- TASK DETAILS
With the pictures left out, output the records below exactly.

Stored data entries:
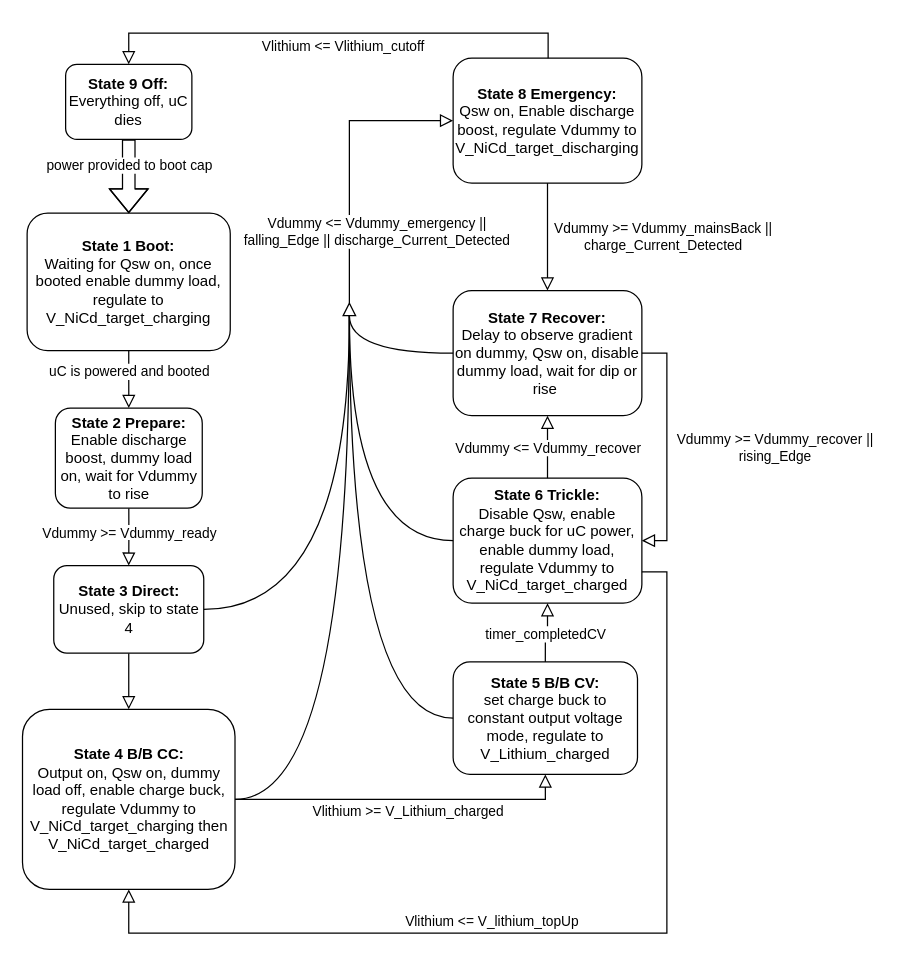
Before: 204IntefaceFlowchart_CV.drawio in BStainthorpe/Flowcharts, a draw.io diagram. Source tidied: cells renumbered, new cells numbered last; positions are measured from the earlier drawing's top-left corner, leaving out a move shared by most shapes. Both pictures are drawn from the tidied source at 125%, with x=0, y=0 at pixel (21, 32).
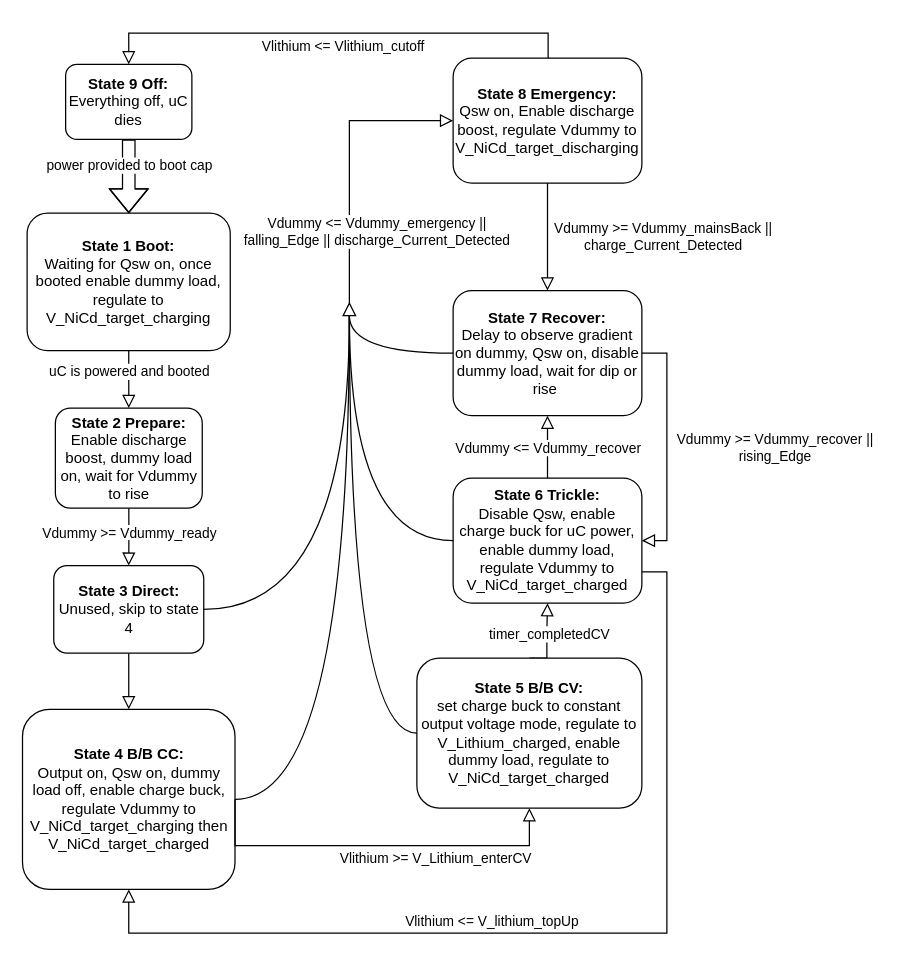
After the change.

Unchanged cells that the change refers to:
```xml
<mxCell id="8" value="&lt;b&gt;State 4 B/B CC:&lt;/b&gt;&lt;div&gt;Output on, Qsw on, dummy load off, enable charge buck, regulate Vdummy to V_NiCd_target_charging then V_NiCd_target_charged&lt;/div&gt;" style="rounded=1;whiteSpace=wrap;html=1;fontSize=12;glass=0;strokeWidth=1;shadow=0;" parent="1" vertex="1">
  <mxGeometry x="0.5" y="541" width="170" height="144" as="geometry" />
</mxCell>
<mxCell id="11" value="&lt;b&gt;State 6 Trickle:&lt;/b&gt;&lt;div&gt;Disable Qsw, enable charge buck for uC power, enable dummy load, regulate Vdummy to V_NiCd_target_charged&lt;/div&gt;" style="rounded=1;whiteSpace=wrap;html=1;fontSize=12;glass=0;strokeWidth=1;shadow=0;" parent="1" vertex="1">
  <mxGeometry x="345" y="356" width="151" height="100" as="geometry" />
</mxCell>
<mxCell id="15" style="triangle;whiteSpace=wrap;html=1;rotation=-90;" parent="1" vertex="1">
  <mxGeometry x="257" y="216" width="10" height="10" as="geometry" />
</mxCell>
```

What changed in the source:
```diff
@@
-    <mxCell id="9" value="&lt;b&gt;State 5 B/B CV:&lt;/b&gt;&lt;div&gt;set charge buck to constant output voltage mode, regulate to V_Lithium_charged&lt;/div&gt;" style="rounded=1;whiteSpace=wrap;html=1;fontSize=12;glass=0;strokeWidth=1;shadow=0;" parent="1" vertex="1">
-      <mxGeometry x="345" y="503" width="147.5" height="90" as="geometry" />
-    </mxCell>
-    <mxCell id="10" value="&lt;span style=&quot;background-color: rgb(255, 255, 255);&quot;&gt;Vlithium &amp;gt;= V_Lithium_charged&lt;/span&gt;" style="rounded=0;html=1;jettySize=auto;fontSize=11;endArrow=block;endFill=0;endSize=8;strokeWidth=1;shadow=0;labelBackgroundColor=none;edgeStyle=orthogonalEdgeStyle;exitX=1;exitY=0.5;exitDx=0;exitDy=0;entryX=0.5;entryY=1;entryDx=0;entryDy=0;" parent="1" edge="1" source="8" target="9">
-      <mxGeometry x="0.03" y="-10" relative="1" as="geometry">
+    <mxCell id="10" value="&lt;span style=&quot;background-color: rgb(255, 255, 255);&quot;&gt;Vlithium &amp;gt;= V_Lithium_enterCV&lt;/span&gt;" style="rounded=0;html=1;jettySize=auto;fontSize=11;endArrow=block;endFill=0;endSize=8;strokeWidth=1;shadow=0;labelBackgroundColor=none;edgeStyle=orthogonalEdgeStyle;exitX=1;exitY=0.5;exitDx=0;exitDy=0;entryX=0.5;entryY=1;entryDx=0;entryDy=0;" parent="1" edge="1" source="8" target="38">
+      <mxGeometry x="0.3" y="-10" relative="1" as="geometry">
         <Array as="points">
-          <mxPoint x="419" y="613" />
+          <mxPoint x="171" y="650" />
+          <mxPoint x="406" y="650" />
         </Array>
       </mxGeometry>
     </mxCell>
@@
-    <mxCell id="12" style="rounded=0;html=1;jettySize=auto;fontSize=11;endArrow=block;endFill=0;endSize=8;strokeWidth=1;shadow=0;labelBackgroundColor=none;edgeStyle=orthogonalEdgeStyle;exitX=0.5;exitY=0;exitDx=0;exitDy=0;entryX=0.5;entryY=1;entryDx=0;entryDy=0;" parent="1" edge="1" source="9" target="11">
-      <mxGeometry x="0.04" y="20" relative="1" as="geometry" />
+    <mxCell id="12" style="rounded=0;html=1;jettySize=auto;fontSize=11;endArrow=block;endFill=0;endSize=8;strokeWidth=1;shadow=0;labelBackgroundColor=none;edgeStyle=orthogonalEdgeStyle;exitX=0.5;exitY=0;exitDx=0;exitDy=0;entryX=0.5;entryY=1;entryDx=0;entryDy=0;" parent="1" edge="1" source="38" target="11">
+      <mxGeometry x="0.04" y="20" relative="1" as="geometry">
+        <Array as="points">
+          <mxPoint x="420" y="500" />
+          <mxPoint x="420" y="478" />
+        </Array>
+      </mxGeometry>
     </mxCell>
     <mxCell id="13" value="timer_completedCV" style="edgeLabel;html=1;align=center;verticalAlign=middle;" parent="12" vertex="1">
-      <mxGeometry x="-0.04" relative="1" as="geometry" />
+      <mxGeometry x="-0.04" relative="1" as="geometry">
+        <mxPoint x="1" y="-6" as="offset" />
+      </mxGeometry>
     </mxCell>
@@
-    <mxCell id="18" style="edgeStyle=orthogonalEdgeStyle;rounded=0;html=1;jettySize=auto;fontSize=11;endArrow=none;endFill=0;strokeWidth=1;shadow=0;labelBackgroundColor=none;exitX=0;exitY=0.5;exitDx=0;exitDy=0;curved=1;entryX=0;entryY=0.5;entryDx=0;entryDy=0;" parent="1" edge="1" source="9" target="15">
+    <mxCell id="18" style="edgeStyle=orthogonalEdgeStyle;rounded=0;html=1;jettySize=auto;fontSize=11;endArrow=none;endFill=0;strokeWidth=1;shadow=0;labelBackgroundColor=none;exitX=0;exitY=0.5;exitDx=0;exitDy=0;curved=1;entryX=0;entryY=0.5;entryDx=0;entryDy=0;" parent="1" edge="1" source="38" target="15">
       <mxGeometry relative="1" as="geometry" />
     </mxCell>
@@
+    <mxCell id="38" value="&lt;b&gt;State 5 B/B CV:&lt;/b&gt;&lt;div&gt;set charge buck to constant output voltage mode, regulate to V_Lithium_charged, enable dummy load, regulate to V_NiCd_target_charged&lt;/div&gt;" style="rounded=1;whiteSpace=wrap;html=1;fontSize=12;glass=0;strokeWidth=1;shadow=0;" parent="1" vertex="1">
+      <mxGeometry x="316" y="500" width="180" height="120" as="geometry" />
+    </mxCell>
```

- YOUR SOLUTION
Before: 204IntefaceFlowchart_CV.drawio in BStainthorpe/Flowcharts, a draw.io diagram. Source tidied: cells renumbered, new cells numbered last; positions are measured from the earlier drawing's top-left corner, leaving out a move shared by most shapes. Both pictures are drawn from the tidied source at 125%, with x=0, y=0 at pixel (21, 32).
After the change.

Unchanged cells that the change refers to:
```xml
<mxCell id="8" value="&lt;b&gt;State 4 B/B CC:&lt;/b&gt;&lt;div&gt;Output on, Qsw on, dummy load off, enable charge buck, regulate Vdummy to V_NiCd_target_charging then V_NiCd_target_charged&lt;/div&gt;" style="rounded=1;whiteSpace=wrap;html=1;fontSize=12;glass=0;strokeWidth=1;shadow=0;" parent="1" vertex="1">
  <mxGeometry x="0.5" y="541" width="170" height="144" as="geometry" />
</mxCell>
<mxCell id="11" value="&lt;b&gt;State 6 Trickle:&lt;/b&gt;&lt;div&gt;Disable Qsw, enable charge buck for uC power, enable dummy load, regulate Vdummy to V_NiCd_target_charged&lt;/div&gt;" style="rounded=1;whiteSpace=wrap;html=1;fontSize=12;glass=0;strokeWidth=1;shadow=0;" parent="1" vertex="1">
  <mxGeometry x="345" y="356" width="151" height="100" as="geometry" />
</mxCell>
<mxCell id="15" style="triangle;whiteSpace=wrap;html=1;rotation=-90;" parent="1" vertex="1">
  <mxGeometry x="257" y="216" width="10" height="10" as="geometry" />
</mxCell>
```

What changed in the source:
```diff
@@
-    <mxCell id="9" value="&lt;b&gt;State 5 B/B CV:&lt;/b&gt;&lt;div&gt;set charge buck to constant output voltage mode, regulate to V_Lithium_charged&lt;/div&gt;" style="rounded=1;whiteSpace=wrap;html=1;fontSize=12;glass=0;strokeWidth=1;shadow=0;" parent="1" vertex="1">
-      <mxGeometry x="345" y="503" width="147.5" height="90" as="geometry" />
-    </mxCell>
-    <mxCell id="10" value="&lt;span style=&quot;background-color: rgb(255, 255, 255);&quot;&gt;Vlithium &amp;gt;= V_Lithium_charged&lt;/span&gt;" style="rounded=0;html=1;jettySize=auto;fontSize=11;endArrow=block;endFill=0;endSize=8;strokeWidth=1;shadow=0;labelBackgroundColor=none;edgeStyle=orthogonalEdgeStyle;exitX=1;exitY=0.5;exitDx=0;exitDy=0;entryX=0.5;entryY=1;entryDx=0;entryDy=0;" parent="1" edge="1" source="8" target="9">
-      <mxGeometry x="0.03" y="-10" relative="1" as="geometry">
+    <mxCell id="10" value="&lt;span style=&quot;background-color: rgb(255, 255, 255);&quot;&gt;Vlithium &amp;gt;= V_Lithium_enterCV&lt;/span&gt;" style="rounded=0;html=1;jettySize=auto;fontSize=11;endArrow=block;endFill=0;endSize=8;strokeWidth=1;shadow=0;labelBackgroundColor=none;edgeStyle=orthogonalEdgeStyle;exitX=1;exitY=0.5;exitDx=0;exitDy=0;entryX=0.5;entryY=1;entryDx=0;entryDy=0;" parent="1" edge="1" source="8" target="38">
+      <mxGeometry x="0.3" y="-10" relative="1" as="geometry">
         <Array as="points">
-          <mxPoint x="419" y="613" />
+          <mxPoint x="171" y="650" />
+          <mxPoint x="406" y="650" />
         </Array>
       </mxGeometry>
     </mxCell>
@@
-    <mxCell id="12" style="rounded=0;html=1;jettySize=auto;fontSize=11;endArrow=block;endFill=0;endSize=8;strokeWidth=1;shadow=0;labelBackgroundColor=none;edgeStyle=orthogonalEdgeStyle;exitX=0.5;exitY=0;exitDx=0;exitDy=0;entryX=0.5;entryY=1;entryDx=0;entryDy=0;" parent="1" edge="1" source="9" target="11">
-      <mxGeometry x="0.04" y="20" relative="1" as="geometry" />
+    <mxCell id="12" style="rounded=0;html=1;jettySize=auto;fontSize=11;endArrow=block;endFill=0;endSize=8;strokeWidth=1;shadow=0;labelBackgroundColor=none;edgeStyle=orthogonalEdgeStyle;exitX=0.5;exitY=0;exitDx=0;exitDy=0;entryX=0.5;entryY=1;entryDx=0;entryDy=0;" parent="1" edge="1" source="38" target="11">
+      <mxGeometry x="0.04" y="20" relative="1" as="geometry">
+        <Array as="points">
+          <mxPoint x="420" y="500" />
+          <mxPoint x="420" y="478" />
+        </Array>
+      </mxGeometry>
     </mxCell>
     <mxCell id="13" value="timer_completedCV" style="edgeLabel;html=1;align=center;verticalAlign=middle;" parent="12" vertex="1">
-      <mxGeometry x="-0.04" relative="1" as="geometry" />
+      <mxGeometry x="-0.04" relative="1" as="geometry">
+        <mxPoint x="1" y="-6" as="offset" />
+      </mxGeometry>
     </mxCell>
@@
-    <mxCell id="18" style="edgeStyle=orthogonalEdgeStyle;rounded=0;html=1;jettySize=auto;fontSize=11;endArrow=none;endFill=0;strokeWidth=1;shadow=0;labelBackgroundColor=none;exitX=0;exitY=0.5;exitDx=0;exitDy=0;curved=1;entryX=0;entryY=0.5;entryDx=0;entryDy=0;" parent="1" edge="1" source="9" target="15">
+    <mxCell id="18" style="edgeStyle=orthogonalEdgeStyle;rounded=0;html=1;jettySize=auto;fontSize=11;endArrow=none;endFill=0;strokeWidth=1;shadow=0;labelBackgroundColor=none;exitX=0;exitY=0.5;exitDx=0;exitDy=0;curved=1;entryX=0;entryY=0.5;entryDx=0;entryDy=0;" parent="1" edge="1" source="38" target="15">
       <mxGeometry relative="1" as="geometry" />
     </mxCell>
@@
+    <mxCell id="38" value="&lt;b&gt;State 5 B/B CV:&lt;/b&gt;&lt;div&gt;set charge buck to constant output voltage mode, regulate to V_Lithium_charged, enable dummy load, regulate to V_NiCd_target_charged&lt;/div&gt;" style="rounded=1;whiteSpace=wrap;html=1;fontSize=12;glass=0;strokeWidth=1;shadow=0;" parent="1" vertex="1">
+      <mxGeometry x="316" y="500" width="180" height="120" as="geometry" />
+    </mxCell>
```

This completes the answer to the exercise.